Q: What’s the last great book you read?
I’m a big fan of David McCullough. I think I’ve read everything he’s written. He’s got a new book out on the history of the Wright brothers. It’s a really interesting story of technology in a period of American history that was in many respects like ours. It was almost 100 years ago exactly; it was the Gilded Age; America was being split apart in many ways; and learning to fly was a big deal, like the Internet today. But one way in which that time was different from ours is that I don’t think the country is now extremely optimistic in the same way.

Q: What’s your favorite place to go bowling?
I haven’t bowled seriously since I was in Port Clinton, Ohio, where I grew up. But after I published the article and then the book Bowling Alone, every journalist I ever met thought, “Here’s a neat idea! Let’s get a picture of Putnam in a bowling alley.” I’ve been in bowling alleys all over the country and the world. I can tell you the niftiest bowling alley in Tokyo, London, Detroit, and St. Louis, the bowling capital of America.

Q: What comforts you?
This is sappy: She does. (Points to his wife, Rosemary Putnam.) We’ve been hanging out together for 52 years. I’m kind of unstable—I get high and I get excited and I get down—and she’s really stable, really centered. And she provides social capital. I talk a good game about it, but our close friends recognize that she’s the serious social capitalist in the relationship. She does connecting, I write about connecting.

Q: What’s your guilty pleasure?
I smoke a pipe. And it didn’t used to have to be guilty. But it’s so impolitic now to smoke anything. If I smoked pot, that’d be great. But smoking a tobacco pipe …

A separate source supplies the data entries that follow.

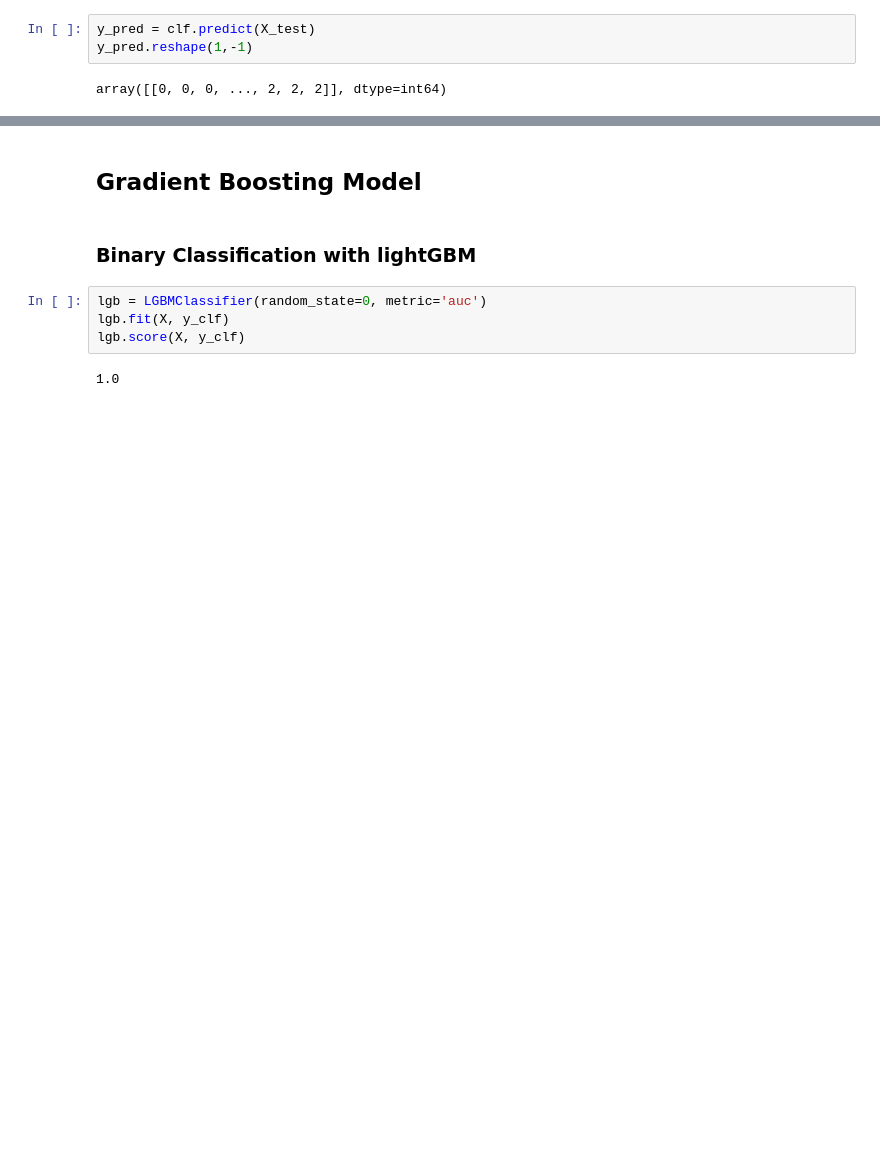
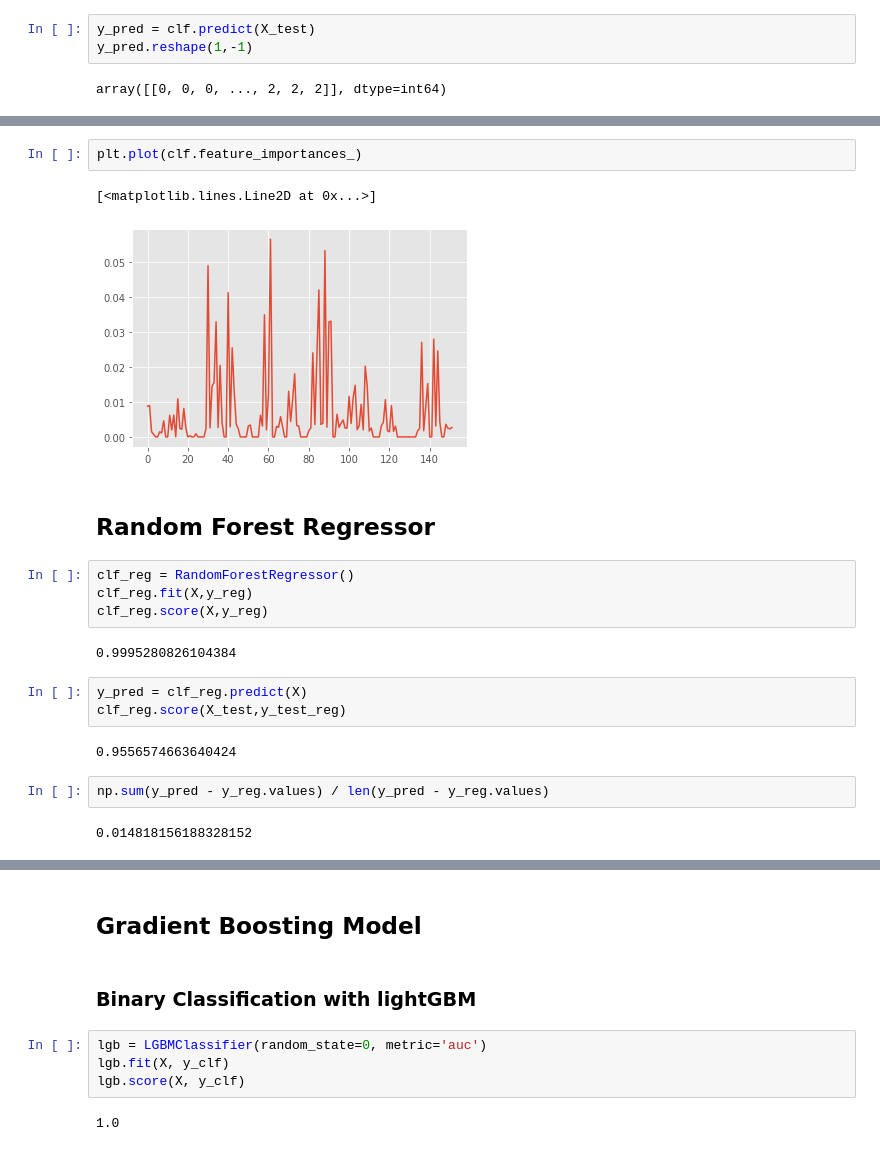
Before and after one commit to arcweld/DSI_Capstone_2, a Jupyter notebook: Capstone2.ipynb, the cells around one changed output, grey strips where cells are left out. Saved outputs shown, nothing was run; the diff lists cells and outputs as text; blank space fills up the shorter version.

```diff
--- a/Capstone2.ipynb
+++ b/Capstone2.ipynb
@@ -551,0 +708,22 @@ plt.show()
+# %%
+plt.plot(clf.feature_importances_)
+# %% [output]
+[<matplotlib.lines.Line2D at 0x...>]
+[figure, added]
+# %% [markdown]
+## Random Forest Regressor
+# %%
+clf_reg = RandomForestRegressor()
+clf_reg.fit(X,y_reg)
+clf_reg.score(X,y_reg)
+# %% [output]
+0.9995280826104384
+# %%
+y_pred = clf_reg.predict(X)
+clf_reg.score(X_test,y_test_reg)
+# %% [output]
+0.9556574663640424
+# %%
+np.sum(y_pred - y_reg.values) / len(y_pred - y_reg.values)
+# %% [output]
+0.014818156188328152
```
Also changed, not shown: parts of 61 cells of this notebook.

Q: Who was your childhood hero?
John F. Kennedy. On January 20, 1961, we traveled to Washington from Philadelphia, and we heard him with our own ears say, “Ask not what your country can do for you—ask what you can do for your country.” And the hair now on the back of my neck is standing up as I remember my adolescent reaction. I felt like he was speaking to me personally. I felt, Sign me up! I was a science major at that point, and I thought he was telling me to use my talents to make America a better place to live. And that’s what I’ve been doing ever since.

Q: What’s your favorite condiment?
Probably pickle relish.

Q: What would your mascot be?
Who’s that old guy in the Star Wars movies? Obi-Wan Kenobi.

Q: How did you get into trouble as a child?
I was once almost arrested actually in Port Clinton. It seemed terrible at the time. On the way back from a date, I backed over a neighbor’s mailbox coming out of the driveway. And I didn’t report it. I knew I should. It was not hard figuring out which kid in the middle of the night had done that. And the police asked, “Were you out in your parents’ car last night?” And I crumbled because I couldn’t imagine keeping up this pretense. And I confessed, and they did not even throw the book at me.

Q: What keeps you up at night?
I usually sleep pretty well. My normal working hours are very late—I work until 3, 4, 5 a.m., and then sleep late. I developed that habit when we had young kids. It means I can almost always sleep, since I’m almost always sleep-deprived.

*Photo by Jake Fabricius.